Today marks the first Spring Training game for the Baltimore Orioles; the team is playing the Atlanta Braves in CoolToday Park in Venice, Florida. Baseball is back and it is exciting.
For some players, especially several minor league players in the Orioles system, the excitement is overshadowed by events back at home. Instability in Valenzuela weighs heavy on the minds of P Victor Romero, C Daniel Fajardo, C Alfredo Gonzalez, P Cristian Alvarado and non-roster invitee Jose Rondon.
Simply put, the crisis centers on the fact that two men, Juan Guaido and Nicolas Maduro, both claim that they are the legitimate president. Maduro has the support of the military and the state apparatus while Guaido controls the National Assembly and has a higher approval rating among Venezuelans. Caught in the middle of this stand-off are the citizens of Venezuela.
The current situation is considered a humanitarian crisis; corruption and an economic meltdown rule the day. Everyday essentials, food and water, are either outrageously expensive or hard to obtain.
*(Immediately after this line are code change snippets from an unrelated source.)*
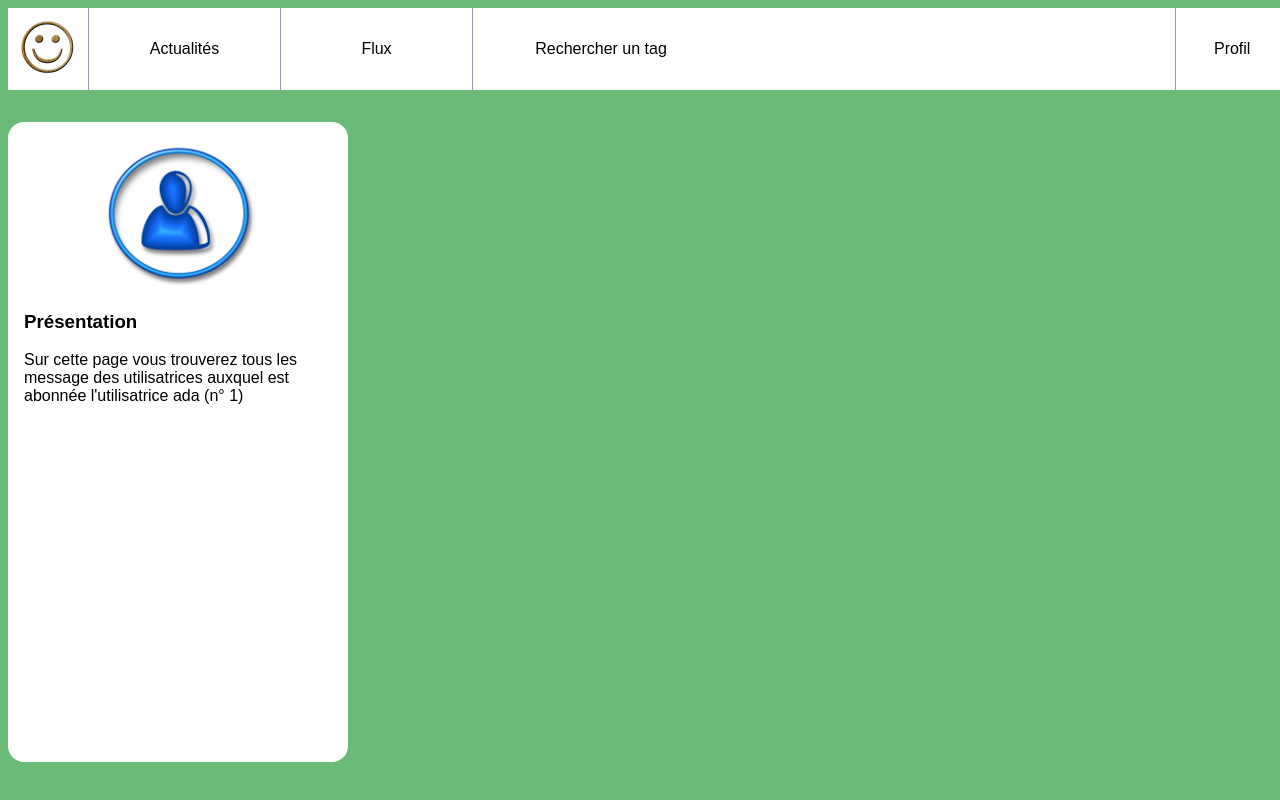
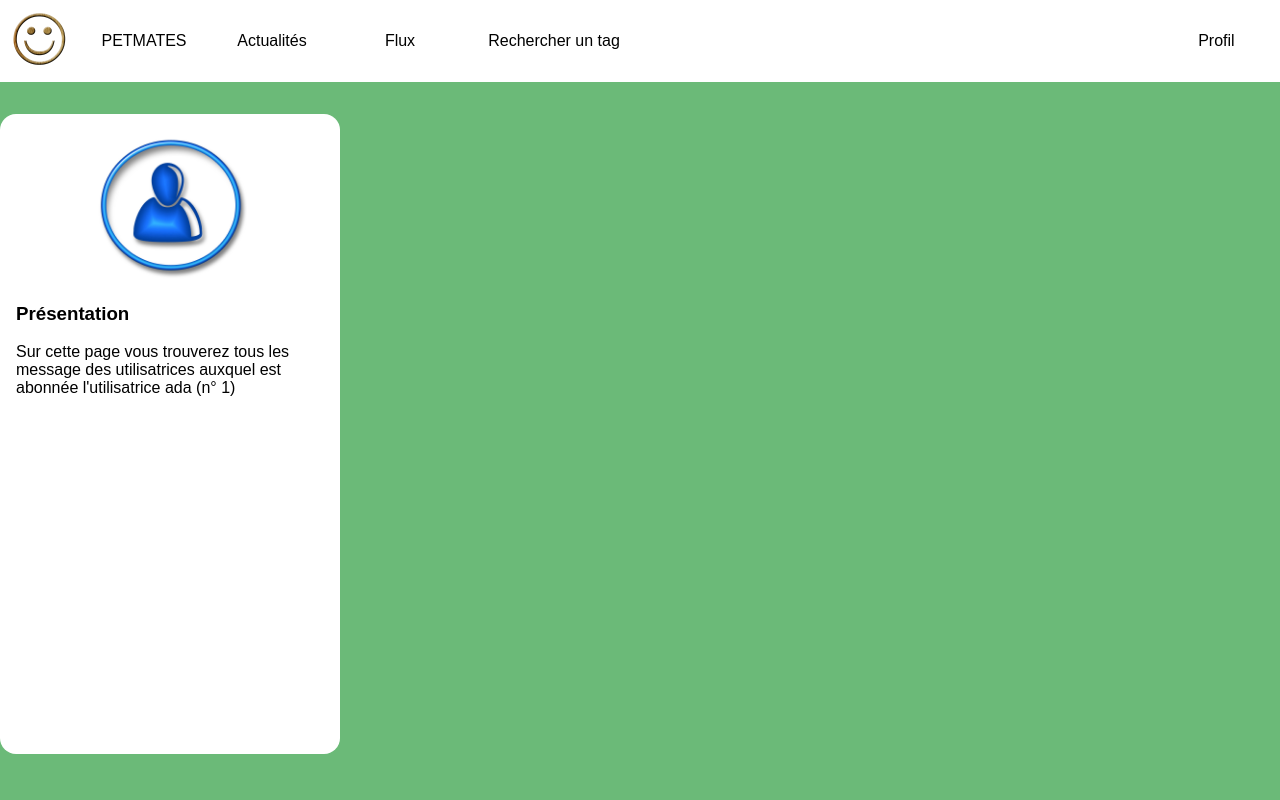
Before and after one commit to GaetanSourisse/PetMates_social_network, a PHP site: page /feed.php?user_id=1 in a window 1280 px wide. Run offline with PHP 8.4, Linux system fonts and the light colour scheme; a user stored in the database is signed in; data comes from the database, SQL or seed files in the repository.

Commit message:
refonte css header

```diff
--- a/header.php
+++ b/header.php
@@ -1,6 +1,7 @@
 <header>
     <img src="resoc.jpg" alt="Logo de notre réseau social" />
     <nav id="menu">
+        <a>PETMATES</a>
         <a href="news.php">Actualités</a>
         <a href="feed.php?user_id=<?php echo $_SESSION['connected_id'] ?>">Flux</a>
     </nav>
@@ -13,10 +14,10 @@
             //verification
             if ($mysqli->connect_errno) {
                 echo ("Échec de la connexion : " . $mysqli->connect_error);
-            exit();
+                exit();
             }
             //création de la requête pour aller chercher tous les tags disponibles
-            $questionTagsSql = "SELECT * FROM tags" ;
+            $questionTagsSql = "SELECT * FROM tags";
             $infosTags = $mysqli->query($questionTagsSql);
             while ($tagInfo = $infosTags->fetch_assoc()) {
                 $tagLabel = $tagInfo['label'];
@@ -45,7 +46,7 @@
     </nav>
     <?php
     if (isset($_POST['déconnexion'])) {
-       session_unset();
+        session_unset();
     }
     ;
 
--- a/style.css
+++ b/style.css
@@ -1,6 +1,7 @@
 body{
     background-color: rgb(107, 186, 120);
     font-family: Arial;
+    margin: auto;
 }
 
 a{text-decoration: none; color:black;}
@@ -9,7 +10,7 @@ a:hover{text-decoration: underline;}
 body>header{
     background-color: #fff;
     display:flex;
-    width:80em;
+    width:100%;
     margin:0 auto 2em auto;
     padding:0;
 
@@ -21,13 +22,13 @@ body>header #menu {
     display:flex;
     width:30%;
     align-items: stretch;
-    border-left: 1px solid #99b;
+    /* border-left: 1px solid #99b; */
 }
 body>header #menu a{
     flex:1;
     text-align: center;
     padding-top:2em;
-    border-right: 1px solid #99b;
+    /* border-right: 1px solid #99b; */
 }
 
 body>header ul{list-style: none;}
@@ -35,7 +36,7 @@ body>header #user
 {
     margin-left: auto;
     flex:0.2;
-    border-left: 1px solid #99b;
+    /* border-left: 1px solid #99b; */
 }
 body>header #user>a{
     display:block;
@@ -48,7 +49,7 @@ body>header #user ul{
     position: absolute;
     padding:0;
     margin:0;
-    margin-left:-5em;
+    text-align: center;
     background-color: #fff;
     border: 1px solid #99b;
 
@@ -161,29 +162,31 @@ form dl dd textarea{width:40em;height: 15em;}
 body>header #tags {
     display:flex;
     align-items: stretch;
-    width:20%;
     flex-direction: column;
+    width: 180px;
 }
 
 body>header #tags a {
-    text-align: center;
     border-right: none;
     margin-top: 2em;
+    text-align: center;
 }
 
 body>header #tags ul{
     display: none;
     position:absolute;
-    width:15%;
     margin-top: 4em;
     background-color: #fff;
+    height: 150px;
+    width: 180px;
+    overflow-y: scroll;
+    padding: 0 0 0 0;
     text-align: center;
-    height: 150px;
-    overflow-y: scroll;
 }
 
 body>header #tags:hover ul{
     display:block;
+
 }
 
 body>header #tags .deroulant:hover {
```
#Caracas, the water supply barely reaches homes: only 50 hours out of the 168 per week are supplied. We Venezuelans are not camels, the drinking water crisis is one of the most serious in the country. #EverybodyDeservesWater” – VP of the National Assembly pic.twitter.com/QiiZBUoQ95
— Michael Welling (@WellingMichael) February 12, 2020
Venezuelans are fleeing the country in massive numbers as the country suffers from an unstable currency, rampant disease, violence and hyperinflation. Many who remain are suffering from starvation and malnutrition. The once wealthy nation sees 90% of its population living in poverty.
Knowing this is occurring back home while being over 1,700 miles away from loved ones cannot be easy for the Orioles Venezuelan farmhands. Breaking into the major leagues is difficult enough under “normal” conditions; it has to be exponentially more difficult when your mind wanders to your loved ones who may be suffering. The situation is so bad that the players really can’t go home during the off season, adding additional pressures to them.
I am certain that this piece is an over-simplification of the Venezuelan crisis and lacks political perspective (sports are my forte after all); it is meant to draw attention to the situation and point out what it could be doing to some of our minor league players, however. My intent is to shine a light on the issue while informing fans of what goes on with some of the Orioles prospects. Should you interact with any of these players during the season, keep in mind what they are going through and simply offer them support and compassion.